DIRECTIONS FOR THIS TASK:
The answer must be every line of the records below that holds the word "minmax".

STORED DATA:
■ ■ ■ ■

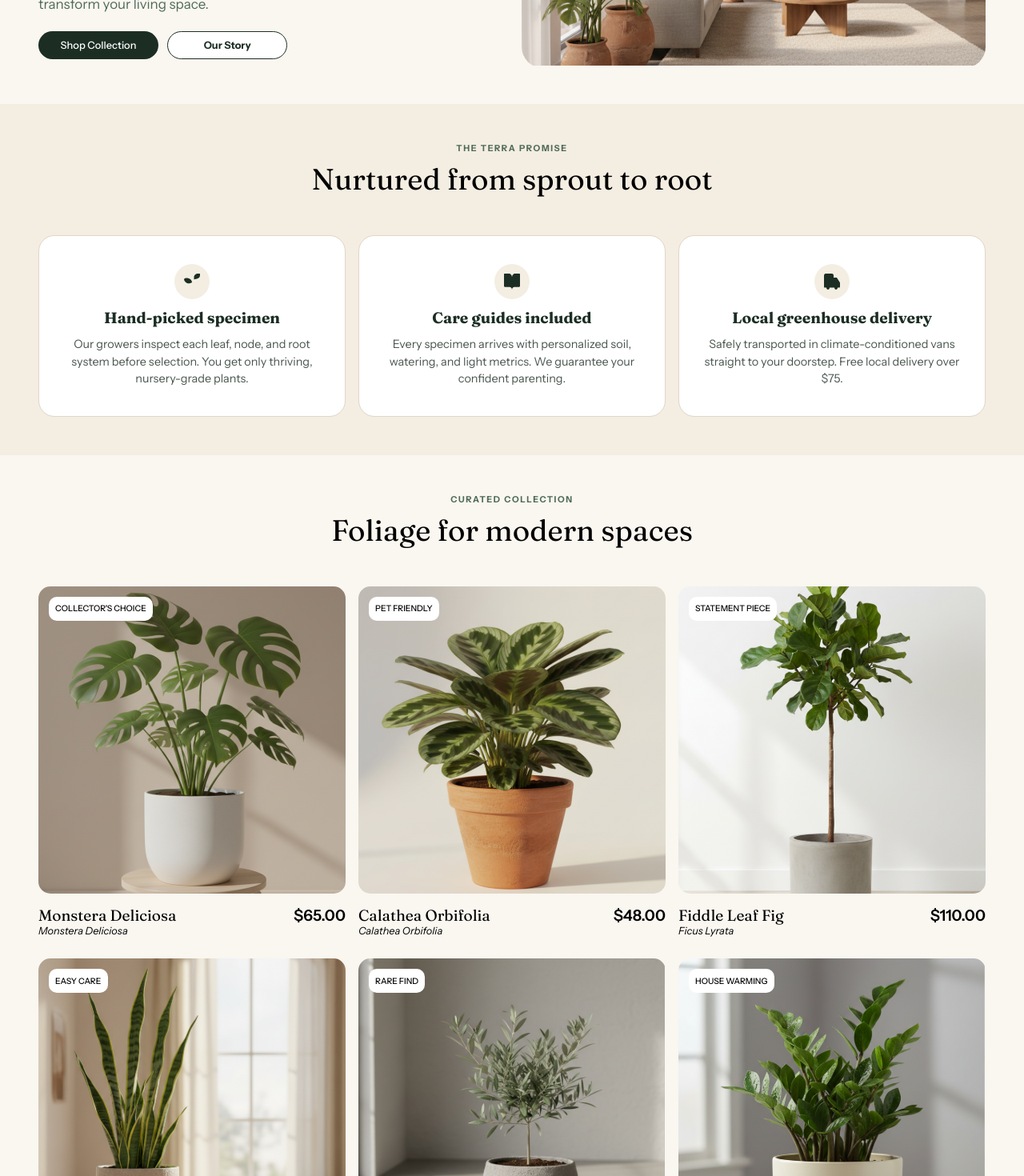
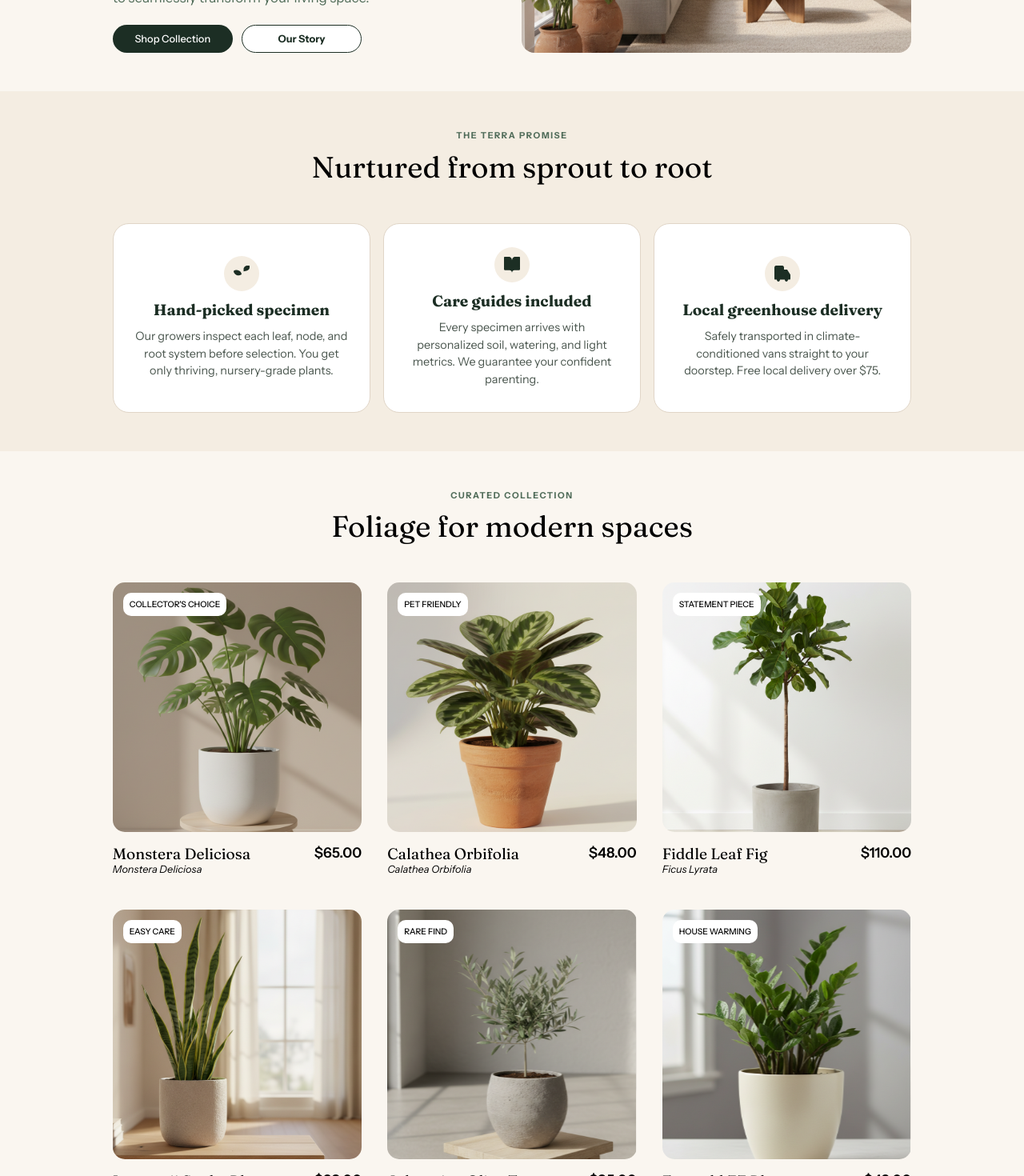
Before and after one commit to knaur-onn/Terra, a React (Vite) app: page / in a window 1280 px wide. Shown: the part 440-1910 px from the top of the page at 80% size. Built offline with nearby package versions, Linux system fonts and the light colour scheme.

Commit message:
Improved the responsiveness of each section by making the padding use clamp()

```diff
--- a/src/styles/CareTips.css
+++ b/src/styles/CareTips.css
@@ -4,6 +4,7 @@
 .caretips-section{
     background-color: #F4EDE2;
     padding: min(3em, 6%);
+    padding-inline: clamp(1rem, 11vw, 20rem);
 }
 
 .caretips-card{
--- a/src/styles/Collections.css
+++ b/src/styles/Collections.css
@@ -3,16 +3,48 @@
 
 .collections-section{
     background-color: #FAF6F0;
-    padding: min(3em, 6%);
+    padding-block: min(3em, 6%);
+    padding-inline: clamp(1rem, 11vw, 20rem);
 }
 
 .collections-card{
     display: grid;
-    grid-template-columns: repeat(auto-fit, minmax(200px, 1fr));
-    gap: 1rem;
+    grid-template-columns: repeat(auto-fit, minmax(180px, 1fr));
+    gap: 2rem;
 }
 
-@media (min-width: 944px) {
+@media (min-width: 650px) {
+    .collections-card{
+    grid-template-columns: repeat(auto-fit, minmax(200px, 1fr));
+    }
+}
+
+@media (min-width: 1149px) {
+    .collections-card{
+    grid-template-columns: repeat(auto-fit, minmax(210px, 1fr));
+    }
+}
+
+@media (min-width: 1200px) {
+    .collections-card{
+    grid-template-columns: repeat(auto-fit, minmax(250px, 1fr));
+    }
+}
+
+@media (min-width: 1406px) {
+    .collections-card{
+    grid-template-columns: repeat(auto-fit, minmax(calc(270px + 1rem), 1fr));
+    }
+}
+/*
+@media (min-width: 1406px) {
+    .collections-card{
+    grid-template-columns: repeat(auto-fit, minmax(calc(300px + 11rem), 1fr));
+    }
+} */
+
+
+/* @media (min-width: 944px) {
     .collections-card{
     grid-template-columns: repeat(auto-fit, minmax(250px, 1fr));
     }
@@ -32,9 +64,9 @@
 
 @media (min-width: 1410px) {
     .collections-card{
-    grid-template-columns: repeat(auto-fit, minmax(340px, 1fr));
+    grid-template-columns: repeat(auto-fit, minmax(300px, 1fr));
     }
-}
+} */
 /* @media (min-width: 768px) {
     .collections-card{
         display: grid;
--- a/src/styles/ImageCard.css
+++ b/src/styles/ImageCard.css
@@ -68,5 +68,5 @@
 
 .product-price{
     font-weight: 600;
-    font-size: clamp(1.1rem, 1.5vw, 2rem);
+    font-size: clamp(1.1rem, 1.2vw, 2rem);
 }
--- a/src/styles/Landing.css
+++ b/src/styles/Landing.css
@@ -5,6 +5,7 @@
 .landing-page{
     background-color: #FAF6F0;
     padding: min(3em, 6%);
+    padding-inline: clamp(1rem, 11vw, 20rem);
     display: grid;
     grid-template-columns: repeat(auto-fit, minmax(250px, 1fr));
     gap: 1.5rem;
--- a/src/styles/Promise.css
+++ b/src/styles/Promise.css
@@ -4,6 +4,7 @@
 .promise-section{
     background-color: #F4EDE2;
     padding: min(3em, 6%);
+    padding-inline: clamp(1rem, 11vw, 20rem);
 }
 
 .promise-card{
```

■ ■ ■ ■

WRITTEN ANSWER:
-    grid-template-columns: repeat(auto-fit, minmax(200px, 1fr));
+    grid-template-columns: repeat(auto-fit, minmax(180px, 1fr));
+    grid-template-columns: repeat(auto-fit, minmax(200px, 1fr));
+    grid-template-columns: repeat(auto-fit, minmax(210px, 1fr));
+    grid-template-columns: repeat(auto-fit, minmax(250px, 1fr));
+    grid-template-columns: repeat(auto-fit, minmax(calc(270px + 1rem), 1fr));
+    grid-template-columns: repeat(auto-fit, minmax(calc(300px + 11rem), 1fr));
     grid-template-columns: repeat(auto-fit, minmax(250px, 1fr));
-    grid-template-columns: repeat(auto-fit, minmax(340px, 1fr));
+    grid-template-columns: repeat(auto-fit, minmax(300px, 1fr));
     grid-template-columns: repeat(auto-fit, minmax(250px, 1fr));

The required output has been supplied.